Sources for Further Study

Bartsch, K., et al., eds. In Sachen Thomas Bernhard, 1983.

Book World. XIV, August 26, 1984, p. 7.

Booklist. LXXX, May 15, 1984, p. 1292.

Dierick, A.P. “Thomas Bernhard’s Austria: Neurosis, Symbol, or Expedient?” in Modern Austrian Literature. XII (1979), pp. 75-93.

Fetz, Gerhard. “The Works of Thomas Bernhard: Austrian Literature?” in Modern Austrian Literature. XVII, nos. 3/4 (1984), pp. 171-192.

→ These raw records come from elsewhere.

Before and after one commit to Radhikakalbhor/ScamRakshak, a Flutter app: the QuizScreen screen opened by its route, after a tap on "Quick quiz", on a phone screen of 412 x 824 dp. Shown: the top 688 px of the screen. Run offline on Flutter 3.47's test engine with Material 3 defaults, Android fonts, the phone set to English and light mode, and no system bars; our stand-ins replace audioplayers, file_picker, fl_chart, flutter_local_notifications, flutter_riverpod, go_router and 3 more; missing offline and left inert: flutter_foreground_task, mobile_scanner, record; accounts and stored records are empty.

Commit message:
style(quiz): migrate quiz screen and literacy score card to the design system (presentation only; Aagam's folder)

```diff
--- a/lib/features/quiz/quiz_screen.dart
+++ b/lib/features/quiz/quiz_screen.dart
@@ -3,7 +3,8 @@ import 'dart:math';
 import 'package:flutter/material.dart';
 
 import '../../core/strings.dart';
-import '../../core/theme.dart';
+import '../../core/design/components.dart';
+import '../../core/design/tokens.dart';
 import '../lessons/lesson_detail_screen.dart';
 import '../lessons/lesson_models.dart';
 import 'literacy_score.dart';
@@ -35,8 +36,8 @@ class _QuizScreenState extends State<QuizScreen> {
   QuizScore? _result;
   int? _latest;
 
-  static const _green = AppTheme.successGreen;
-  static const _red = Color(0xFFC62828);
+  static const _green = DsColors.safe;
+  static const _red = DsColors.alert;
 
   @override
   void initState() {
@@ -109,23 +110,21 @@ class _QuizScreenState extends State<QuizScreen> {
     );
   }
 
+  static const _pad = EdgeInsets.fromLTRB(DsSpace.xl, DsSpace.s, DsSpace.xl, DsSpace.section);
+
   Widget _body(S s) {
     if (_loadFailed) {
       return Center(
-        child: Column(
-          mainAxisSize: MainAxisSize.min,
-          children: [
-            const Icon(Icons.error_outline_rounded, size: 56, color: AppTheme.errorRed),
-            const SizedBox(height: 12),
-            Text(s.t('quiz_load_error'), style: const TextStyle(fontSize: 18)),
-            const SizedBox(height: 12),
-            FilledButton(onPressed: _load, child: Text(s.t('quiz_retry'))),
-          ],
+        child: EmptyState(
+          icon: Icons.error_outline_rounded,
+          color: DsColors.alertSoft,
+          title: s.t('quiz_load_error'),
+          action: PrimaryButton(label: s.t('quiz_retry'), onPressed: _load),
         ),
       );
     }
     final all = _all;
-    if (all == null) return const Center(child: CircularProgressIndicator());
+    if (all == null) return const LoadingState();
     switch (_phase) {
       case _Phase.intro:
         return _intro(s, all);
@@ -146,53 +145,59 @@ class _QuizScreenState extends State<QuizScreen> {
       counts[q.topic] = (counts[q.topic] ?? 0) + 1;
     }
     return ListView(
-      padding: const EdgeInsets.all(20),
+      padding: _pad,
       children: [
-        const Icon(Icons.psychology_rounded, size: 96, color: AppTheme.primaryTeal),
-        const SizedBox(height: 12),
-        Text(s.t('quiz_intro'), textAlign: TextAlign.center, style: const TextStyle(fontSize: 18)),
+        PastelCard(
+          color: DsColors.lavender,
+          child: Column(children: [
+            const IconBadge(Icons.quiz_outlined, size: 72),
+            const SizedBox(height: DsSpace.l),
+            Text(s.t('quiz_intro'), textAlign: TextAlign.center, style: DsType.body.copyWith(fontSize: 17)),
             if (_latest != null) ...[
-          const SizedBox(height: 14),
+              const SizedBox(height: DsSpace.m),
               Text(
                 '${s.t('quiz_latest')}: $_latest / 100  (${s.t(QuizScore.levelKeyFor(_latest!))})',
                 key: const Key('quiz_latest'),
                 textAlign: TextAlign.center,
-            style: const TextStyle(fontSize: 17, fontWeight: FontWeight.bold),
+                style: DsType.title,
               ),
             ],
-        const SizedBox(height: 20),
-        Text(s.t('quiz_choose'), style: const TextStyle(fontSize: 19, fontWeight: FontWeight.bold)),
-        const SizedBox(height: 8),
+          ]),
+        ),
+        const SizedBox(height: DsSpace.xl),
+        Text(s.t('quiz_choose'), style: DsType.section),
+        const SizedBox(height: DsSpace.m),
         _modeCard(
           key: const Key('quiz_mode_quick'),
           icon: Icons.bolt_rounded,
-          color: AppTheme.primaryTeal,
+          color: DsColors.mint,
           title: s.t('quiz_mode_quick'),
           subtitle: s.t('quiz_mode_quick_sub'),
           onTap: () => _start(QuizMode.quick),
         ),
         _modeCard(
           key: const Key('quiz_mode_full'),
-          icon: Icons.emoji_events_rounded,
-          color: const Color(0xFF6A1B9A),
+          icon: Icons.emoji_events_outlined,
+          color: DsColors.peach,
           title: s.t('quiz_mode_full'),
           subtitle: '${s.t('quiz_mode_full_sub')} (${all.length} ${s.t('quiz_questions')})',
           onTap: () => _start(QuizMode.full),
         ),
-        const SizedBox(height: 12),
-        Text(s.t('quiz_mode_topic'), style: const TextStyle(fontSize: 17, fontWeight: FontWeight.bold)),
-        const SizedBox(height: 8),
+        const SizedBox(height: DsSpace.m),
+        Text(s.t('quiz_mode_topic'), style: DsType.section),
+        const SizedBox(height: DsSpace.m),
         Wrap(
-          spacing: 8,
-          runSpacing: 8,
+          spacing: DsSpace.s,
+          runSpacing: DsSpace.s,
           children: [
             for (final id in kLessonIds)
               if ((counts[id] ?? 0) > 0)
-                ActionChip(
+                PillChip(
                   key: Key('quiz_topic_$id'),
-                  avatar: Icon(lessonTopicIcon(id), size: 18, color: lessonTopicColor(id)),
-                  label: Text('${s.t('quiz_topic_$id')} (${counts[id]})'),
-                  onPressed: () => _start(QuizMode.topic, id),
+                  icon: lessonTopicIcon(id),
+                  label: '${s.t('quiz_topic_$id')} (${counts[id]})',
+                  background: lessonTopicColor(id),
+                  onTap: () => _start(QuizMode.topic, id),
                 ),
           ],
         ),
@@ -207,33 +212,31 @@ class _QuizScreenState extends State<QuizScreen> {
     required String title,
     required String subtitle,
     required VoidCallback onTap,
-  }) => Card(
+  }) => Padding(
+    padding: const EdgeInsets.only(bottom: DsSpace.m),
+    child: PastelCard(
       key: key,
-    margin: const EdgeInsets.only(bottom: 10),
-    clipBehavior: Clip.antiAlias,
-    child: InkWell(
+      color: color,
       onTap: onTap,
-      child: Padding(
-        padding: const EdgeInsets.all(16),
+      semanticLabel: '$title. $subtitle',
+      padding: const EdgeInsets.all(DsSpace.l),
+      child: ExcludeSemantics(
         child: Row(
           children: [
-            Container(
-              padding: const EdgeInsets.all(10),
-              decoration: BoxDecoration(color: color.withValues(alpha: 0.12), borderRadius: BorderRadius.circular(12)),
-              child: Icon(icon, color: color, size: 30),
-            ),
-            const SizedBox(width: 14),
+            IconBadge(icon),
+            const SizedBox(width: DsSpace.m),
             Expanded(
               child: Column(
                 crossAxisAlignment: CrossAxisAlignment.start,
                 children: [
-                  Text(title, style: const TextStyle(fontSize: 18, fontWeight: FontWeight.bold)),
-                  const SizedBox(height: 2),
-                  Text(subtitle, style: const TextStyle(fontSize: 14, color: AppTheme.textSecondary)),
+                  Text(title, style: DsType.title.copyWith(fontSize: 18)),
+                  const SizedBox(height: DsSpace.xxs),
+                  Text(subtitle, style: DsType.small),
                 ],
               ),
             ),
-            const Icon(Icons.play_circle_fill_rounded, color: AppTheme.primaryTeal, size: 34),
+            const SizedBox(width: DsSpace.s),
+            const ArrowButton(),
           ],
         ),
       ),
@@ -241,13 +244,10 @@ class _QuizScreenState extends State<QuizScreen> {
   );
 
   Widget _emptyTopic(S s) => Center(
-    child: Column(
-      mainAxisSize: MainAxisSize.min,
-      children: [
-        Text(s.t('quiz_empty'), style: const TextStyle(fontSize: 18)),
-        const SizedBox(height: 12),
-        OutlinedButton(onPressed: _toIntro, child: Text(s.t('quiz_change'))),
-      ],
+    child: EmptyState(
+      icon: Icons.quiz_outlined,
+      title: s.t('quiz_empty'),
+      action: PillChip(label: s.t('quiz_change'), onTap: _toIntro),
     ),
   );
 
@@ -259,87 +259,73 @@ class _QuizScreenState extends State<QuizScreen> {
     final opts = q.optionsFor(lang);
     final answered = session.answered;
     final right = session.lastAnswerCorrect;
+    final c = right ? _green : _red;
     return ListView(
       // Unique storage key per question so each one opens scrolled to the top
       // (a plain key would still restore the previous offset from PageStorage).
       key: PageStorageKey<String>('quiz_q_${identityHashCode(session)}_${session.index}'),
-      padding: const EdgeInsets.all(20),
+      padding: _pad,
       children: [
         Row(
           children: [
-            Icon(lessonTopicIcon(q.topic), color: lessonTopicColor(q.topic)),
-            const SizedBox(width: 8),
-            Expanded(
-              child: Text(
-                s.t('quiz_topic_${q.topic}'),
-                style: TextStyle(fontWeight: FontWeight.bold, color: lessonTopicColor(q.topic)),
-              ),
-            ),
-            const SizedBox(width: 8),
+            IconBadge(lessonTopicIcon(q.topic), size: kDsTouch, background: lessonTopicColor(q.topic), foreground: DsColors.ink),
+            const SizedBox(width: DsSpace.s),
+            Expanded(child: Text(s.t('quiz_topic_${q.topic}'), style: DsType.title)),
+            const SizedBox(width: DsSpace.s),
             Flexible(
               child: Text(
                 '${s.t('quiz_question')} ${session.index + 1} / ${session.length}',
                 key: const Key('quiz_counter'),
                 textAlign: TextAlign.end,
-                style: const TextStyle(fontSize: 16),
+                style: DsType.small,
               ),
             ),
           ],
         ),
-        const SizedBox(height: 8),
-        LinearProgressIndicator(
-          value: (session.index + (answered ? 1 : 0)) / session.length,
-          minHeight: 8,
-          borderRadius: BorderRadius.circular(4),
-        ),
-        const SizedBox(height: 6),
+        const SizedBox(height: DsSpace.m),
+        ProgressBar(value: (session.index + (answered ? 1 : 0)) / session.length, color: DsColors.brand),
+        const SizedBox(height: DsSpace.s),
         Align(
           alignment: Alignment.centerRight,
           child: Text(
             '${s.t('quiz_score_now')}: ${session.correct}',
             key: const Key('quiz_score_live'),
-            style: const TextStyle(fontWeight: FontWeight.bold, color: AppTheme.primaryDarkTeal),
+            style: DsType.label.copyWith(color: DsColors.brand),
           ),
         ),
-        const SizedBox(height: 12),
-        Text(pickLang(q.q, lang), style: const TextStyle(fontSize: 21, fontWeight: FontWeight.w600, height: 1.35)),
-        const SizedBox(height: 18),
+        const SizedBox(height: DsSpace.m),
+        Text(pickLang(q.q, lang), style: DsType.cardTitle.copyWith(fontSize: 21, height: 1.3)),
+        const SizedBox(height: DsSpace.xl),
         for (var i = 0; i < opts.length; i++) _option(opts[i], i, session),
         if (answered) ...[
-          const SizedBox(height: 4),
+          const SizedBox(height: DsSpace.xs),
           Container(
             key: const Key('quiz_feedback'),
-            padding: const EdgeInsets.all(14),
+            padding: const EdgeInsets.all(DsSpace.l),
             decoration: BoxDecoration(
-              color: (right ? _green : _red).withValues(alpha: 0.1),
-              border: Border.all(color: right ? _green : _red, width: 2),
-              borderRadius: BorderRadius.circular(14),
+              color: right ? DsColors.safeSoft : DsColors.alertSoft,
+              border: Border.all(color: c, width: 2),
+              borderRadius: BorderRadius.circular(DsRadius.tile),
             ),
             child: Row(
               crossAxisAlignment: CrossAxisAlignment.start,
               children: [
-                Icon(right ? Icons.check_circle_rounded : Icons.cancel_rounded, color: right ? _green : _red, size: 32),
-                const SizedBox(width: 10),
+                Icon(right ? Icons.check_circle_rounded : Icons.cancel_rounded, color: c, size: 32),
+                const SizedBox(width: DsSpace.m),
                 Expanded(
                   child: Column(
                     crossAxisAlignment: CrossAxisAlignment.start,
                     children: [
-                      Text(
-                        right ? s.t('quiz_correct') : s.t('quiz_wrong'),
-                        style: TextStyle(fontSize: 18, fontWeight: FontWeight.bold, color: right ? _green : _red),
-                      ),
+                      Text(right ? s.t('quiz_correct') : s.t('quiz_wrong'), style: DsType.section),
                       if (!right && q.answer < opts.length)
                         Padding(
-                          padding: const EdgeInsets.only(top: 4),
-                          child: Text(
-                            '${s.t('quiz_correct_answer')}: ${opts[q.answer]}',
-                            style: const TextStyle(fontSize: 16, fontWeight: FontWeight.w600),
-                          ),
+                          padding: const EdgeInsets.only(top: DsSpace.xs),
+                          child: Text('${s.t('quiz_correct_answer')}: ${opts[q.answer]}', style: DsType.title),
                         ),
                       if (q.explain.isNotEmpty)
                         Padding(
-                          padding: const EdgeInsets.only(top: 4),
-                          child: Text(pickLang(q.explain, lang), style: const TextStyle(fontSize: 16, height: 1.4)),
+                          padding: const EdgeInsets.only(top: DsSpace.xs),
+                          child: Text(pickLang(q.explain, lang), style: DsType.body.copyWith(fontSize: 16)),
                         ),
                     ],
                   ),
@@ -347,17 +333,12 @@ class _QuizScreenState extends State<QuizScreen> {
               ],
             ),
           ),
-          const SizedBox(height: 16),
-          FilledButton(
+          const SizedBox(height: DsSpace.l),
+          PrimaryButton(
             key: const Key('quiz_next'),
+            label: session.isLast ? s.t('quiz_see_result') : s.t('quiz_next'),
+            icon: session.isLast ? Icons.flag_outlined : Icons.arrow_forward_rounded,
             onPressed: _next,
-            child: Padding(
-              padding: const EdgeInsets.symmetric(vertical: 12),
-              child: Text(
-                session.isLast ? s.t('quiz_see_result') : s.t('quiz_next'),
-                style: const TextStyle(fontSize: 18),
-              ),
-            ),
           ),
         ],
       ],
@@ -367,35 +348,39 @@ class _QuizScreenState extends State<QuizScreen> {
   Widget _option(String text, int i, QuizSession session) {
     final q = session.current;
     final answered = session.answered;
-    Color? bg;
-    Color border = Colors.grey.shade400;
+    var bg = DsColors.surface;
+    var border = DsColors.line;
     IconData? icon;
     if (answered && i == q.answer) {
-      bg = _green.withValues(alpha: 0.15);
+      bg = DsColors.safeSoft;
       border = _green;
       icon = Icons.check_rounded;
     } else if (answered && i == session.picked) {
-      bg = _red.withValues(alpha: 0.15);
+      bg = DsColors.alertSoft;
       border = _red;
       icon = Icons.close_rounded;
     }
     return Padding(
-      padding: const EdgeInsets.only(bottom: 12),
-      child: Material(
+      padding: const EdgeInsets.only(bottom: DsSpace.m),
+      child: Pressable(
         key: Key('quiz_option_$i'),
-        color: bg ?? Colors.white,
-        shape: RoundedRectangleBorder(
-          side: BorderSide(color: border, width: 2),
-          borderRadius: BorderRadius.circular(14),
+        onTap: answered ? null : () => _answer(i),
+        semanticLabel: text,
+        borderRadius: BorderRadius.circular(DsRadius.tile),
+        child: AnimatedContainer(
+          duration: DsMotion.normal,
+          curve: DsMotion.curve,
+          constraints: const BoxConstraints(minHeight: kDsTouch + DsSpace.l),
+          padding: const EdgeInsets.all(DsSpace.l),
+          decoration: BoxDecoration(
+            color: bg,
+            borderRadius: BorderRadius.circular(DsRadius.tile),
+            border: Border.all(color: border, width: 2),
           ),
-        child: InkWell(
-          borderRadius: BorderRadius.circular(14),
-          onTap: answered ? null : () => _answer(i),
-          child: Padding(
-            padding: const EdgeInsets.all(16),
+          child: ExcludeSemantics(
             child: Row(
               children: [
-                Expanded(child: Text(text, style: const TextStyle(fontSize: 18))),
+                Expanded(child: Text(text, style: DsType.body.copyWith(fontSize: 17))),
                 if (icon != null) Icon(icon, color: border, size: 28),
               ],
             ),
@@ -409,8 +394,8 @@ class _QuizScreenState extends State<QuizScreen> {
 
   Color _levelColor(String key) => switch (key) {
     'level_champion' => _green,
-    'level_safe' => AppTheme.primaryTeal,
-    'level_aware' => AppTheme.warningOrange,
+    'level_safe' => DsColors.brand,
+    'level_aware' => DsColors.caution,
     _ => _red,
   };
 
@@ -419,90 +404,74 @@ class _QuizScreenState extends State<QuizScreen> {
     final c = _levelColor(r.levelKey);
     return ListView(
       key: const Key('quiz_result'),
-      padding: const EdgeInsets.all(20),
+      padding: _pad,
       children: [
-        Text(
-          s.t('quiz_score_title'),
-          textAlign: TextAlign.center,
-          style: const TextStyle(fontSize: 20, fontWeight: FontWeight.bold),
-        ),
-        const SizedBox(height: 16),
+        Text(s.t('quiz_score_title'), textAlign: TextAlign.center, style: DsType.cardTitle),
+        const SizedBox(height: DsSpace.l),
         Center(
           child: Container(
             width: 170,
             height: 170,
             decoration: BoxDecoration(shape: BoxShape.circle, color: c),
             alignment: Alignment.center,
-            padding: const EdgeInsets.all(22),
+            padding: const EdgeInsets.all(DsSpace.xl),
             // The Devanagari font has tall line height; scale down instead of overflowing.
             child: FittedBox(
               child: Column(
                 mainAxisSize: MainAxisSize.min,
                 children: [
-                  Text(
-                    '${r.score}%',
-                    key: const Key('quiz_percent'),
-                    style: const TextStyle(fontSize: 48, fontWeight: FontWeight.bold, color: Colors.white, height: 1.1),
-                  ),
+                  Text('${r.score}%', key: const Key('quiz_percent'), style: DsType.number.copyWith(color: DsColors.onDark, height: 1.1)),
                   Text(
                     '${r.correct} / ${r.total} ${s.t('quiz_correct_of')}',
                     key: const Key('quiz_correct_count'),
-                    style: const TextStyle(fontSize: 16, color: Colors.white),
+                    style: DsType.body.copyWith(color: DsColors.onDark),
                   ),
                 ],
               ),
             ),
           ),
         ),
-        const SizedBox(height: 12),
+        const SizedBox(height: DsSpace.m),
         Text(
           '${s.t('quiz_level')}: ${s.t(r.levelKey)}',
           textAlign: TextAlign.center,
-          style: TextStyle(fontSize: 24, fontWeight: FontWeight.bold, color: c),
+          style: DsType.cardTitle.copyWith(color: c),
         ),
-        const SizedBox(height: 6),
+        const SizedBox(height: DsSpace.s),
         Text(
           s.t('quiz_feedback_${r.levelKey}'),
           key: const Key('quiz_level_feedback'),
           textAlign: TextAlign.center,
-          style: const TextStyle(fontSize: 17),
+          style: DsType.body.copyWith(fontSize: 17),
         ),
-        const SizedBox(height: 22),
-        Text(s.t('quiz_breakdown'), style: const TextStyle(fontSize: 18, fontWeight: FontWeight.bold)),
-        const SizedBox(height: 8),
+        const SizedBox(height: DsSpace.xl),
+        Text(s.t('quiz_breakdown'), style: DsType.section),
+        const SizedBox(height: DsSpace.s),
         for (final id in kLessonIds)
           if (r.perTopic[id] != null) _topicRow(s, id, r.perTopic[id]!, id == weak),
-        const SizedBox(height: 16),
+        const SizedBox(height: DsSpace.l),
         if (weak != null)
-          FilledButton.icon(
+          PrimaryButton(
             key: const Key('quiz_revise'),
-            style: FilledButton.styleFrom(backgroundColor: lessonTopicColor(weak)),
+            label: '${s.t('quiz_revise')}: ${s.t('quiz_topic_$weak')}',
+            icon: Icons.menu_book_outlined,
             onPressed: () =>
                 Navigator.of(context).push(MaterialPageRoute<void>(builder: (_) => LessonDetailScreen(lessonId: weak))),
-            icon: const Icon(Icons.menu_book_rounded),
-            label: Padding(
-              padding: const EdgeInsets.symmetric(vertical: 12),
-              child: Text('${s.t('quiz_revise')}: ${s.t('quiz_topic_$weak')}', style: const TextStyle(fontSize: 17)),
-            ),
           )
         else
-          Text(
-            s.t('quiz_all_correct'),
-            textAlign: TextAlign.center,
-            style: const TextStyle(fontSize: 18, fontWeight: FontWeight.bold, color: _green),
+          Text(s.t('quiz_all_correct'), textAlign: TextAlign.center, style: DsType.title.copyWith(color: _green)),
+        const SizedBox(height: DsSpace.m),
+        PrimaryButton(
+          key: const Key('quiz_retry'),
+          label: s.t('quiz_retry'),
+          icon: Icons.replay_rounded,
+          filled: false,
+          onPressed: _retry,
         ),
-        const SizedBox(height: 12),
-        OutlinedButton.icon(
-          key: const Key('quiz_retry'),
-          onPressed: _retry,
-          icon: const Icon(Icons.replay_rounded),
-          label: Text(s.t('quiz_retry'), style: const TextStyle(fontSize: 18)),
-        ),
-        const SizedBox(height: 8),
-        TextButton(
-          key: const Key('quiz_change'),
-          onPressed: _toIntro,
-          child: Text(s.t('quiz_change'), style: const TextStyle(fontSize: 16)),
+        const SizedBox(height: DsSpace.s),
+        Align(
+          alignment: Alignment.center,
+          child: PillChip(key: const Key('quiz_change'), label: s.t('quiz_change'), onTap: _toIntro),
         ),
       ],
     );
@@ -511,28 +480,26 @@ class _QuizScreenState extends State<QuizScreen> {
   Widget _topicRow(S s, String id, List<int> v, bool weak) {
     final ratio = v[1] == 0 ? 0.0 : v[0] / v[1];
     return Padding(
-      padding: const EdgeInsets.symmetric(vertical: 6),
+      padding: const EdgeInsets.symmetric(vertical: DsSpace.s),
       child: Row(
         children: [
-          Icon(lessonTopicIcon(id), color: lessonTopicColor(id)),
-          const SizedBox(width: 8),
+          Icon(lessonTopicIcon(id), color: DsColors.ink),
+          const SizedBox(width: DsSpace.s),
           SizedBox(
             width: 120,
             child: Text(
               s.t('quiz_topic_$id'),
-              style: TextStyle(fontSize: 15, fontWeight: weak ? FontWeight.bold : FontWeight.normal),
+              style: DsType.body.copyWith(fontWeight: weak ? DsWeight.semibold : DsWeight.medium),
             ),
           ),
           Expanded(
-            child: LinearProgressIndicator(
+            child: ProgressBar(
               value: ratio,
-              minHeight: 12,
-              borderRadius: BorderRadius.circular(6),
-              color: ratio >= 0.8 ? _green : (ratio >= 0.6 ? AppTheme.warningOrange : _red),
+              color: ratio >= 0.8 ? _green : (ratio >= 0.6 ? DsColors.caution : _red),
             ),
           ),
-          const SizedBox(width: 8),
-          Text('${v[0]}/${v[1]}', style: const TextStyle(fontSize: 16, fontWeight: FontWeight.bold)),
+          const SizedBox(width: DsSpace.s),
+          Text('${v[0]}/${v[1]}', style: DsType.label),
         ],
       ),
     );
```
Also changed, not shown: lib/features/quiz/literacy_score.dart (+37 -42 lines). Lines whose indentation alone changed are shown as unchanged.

Kirkus Reviews. LII, March 15, 1984, p. 261.

Library Journal. CIX, May 15, 1984, p. 994.

Los Angeles Times Book Review. June 17, 1984, p. 1.

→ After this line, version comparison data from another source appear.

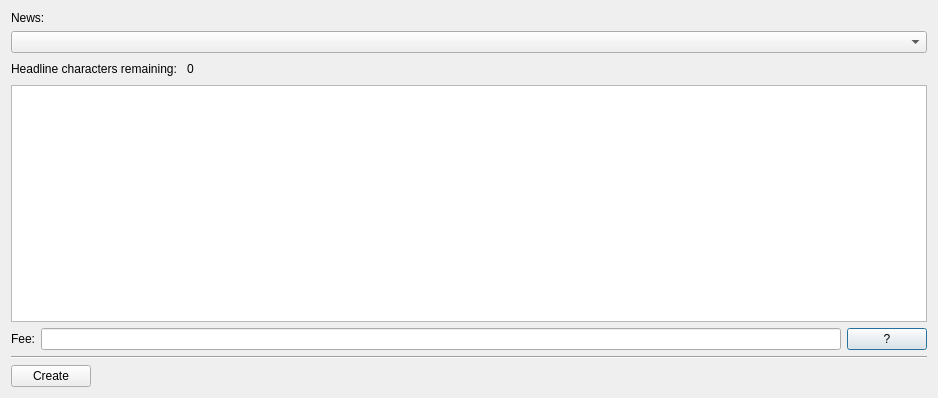
Before: the Qt Designer form src/qt/forms/createnewsdialog.ui in torkelrogstad/mainchain, drawn with Qt 5.
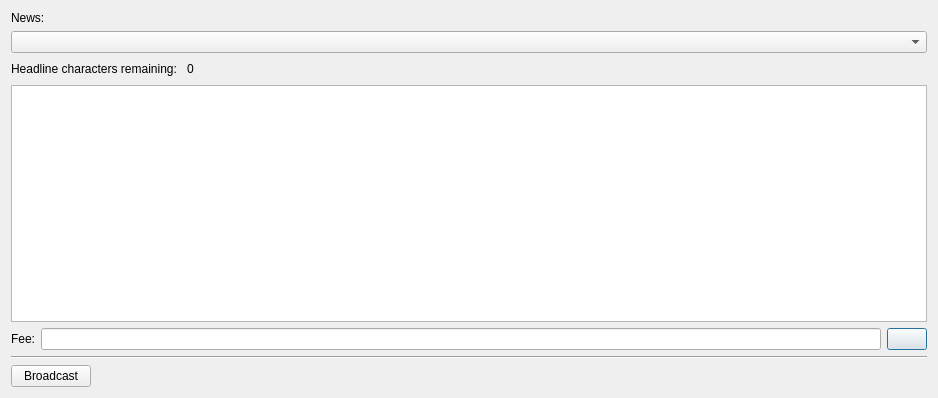
After: the same form once the commit is applied. Icons and pictures are not drawn. Custom widgets are drawn as their Qt base class.

Commit message: Add broadcast news icon

Diff of the .ui file:
```diff
--- a/src/qt/forms/createnewsdialog.ui
+++ b/src/qt/forms/createnewsdialog.ui
@@ -92,7 +92,17 @@
         </sizepolicy>
        </property>
        <property name="text">
-        <string>?</string>
+        <string/>
+       </property>
+       <property name="icon">
+        <iconset resource="../drivenet.qrc">
+         <normaloff>:/icons/replay_unknown</normaloff>:/icons/replay_unknown</iconset>
+       </property>
+       <property name="iconSize">
+        <size>
+         <width>32</width>
+         <height>32</height>
+        </size>
        </property>
       </widget>
      </item>
@@ -119,7 +129,17 @@
         </sizepolicy>
        </property>
        <property name="text">
-        <string>Create</string>
+        <string>Broadcast</string>
+       </property>
+       <property name="icon">
+        <iconset resource="../drivenet.qrc">
+         <normaloff>:/icons/edit</normaloff>:/icons/edit</iconset>
+       </property>
+       <property name="iconSize">
+        <size>
+         <width>32</width>
+         <height>32</height>
+        </size>
        </property>
       </widget>
      </item>
```
Left out of the diff: 6 changed lines with no effect on the pictures. The commit also changes 4 other files.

Meyerhofer, Nicholas. Thomas Bernhard, 1985.

The New Republic. CXCI, August 13, 1984, p. 37.

New Statesman. CVII, April 6, 1984, p. 35.

The New York Times Book Review. LXXXIX, July 1, 1984, p. 9.

Publishers Weekly. CCXXV, April 6, 1984, p. 68.

Quill and Quire. L, October, 1984, p. 37.

Wolfschutz, Hans. “Thomas Bernhard: The Mask of Death,” in Modern Austrian Writing, 1980. Edited by A. Best and H. Wolfschutz.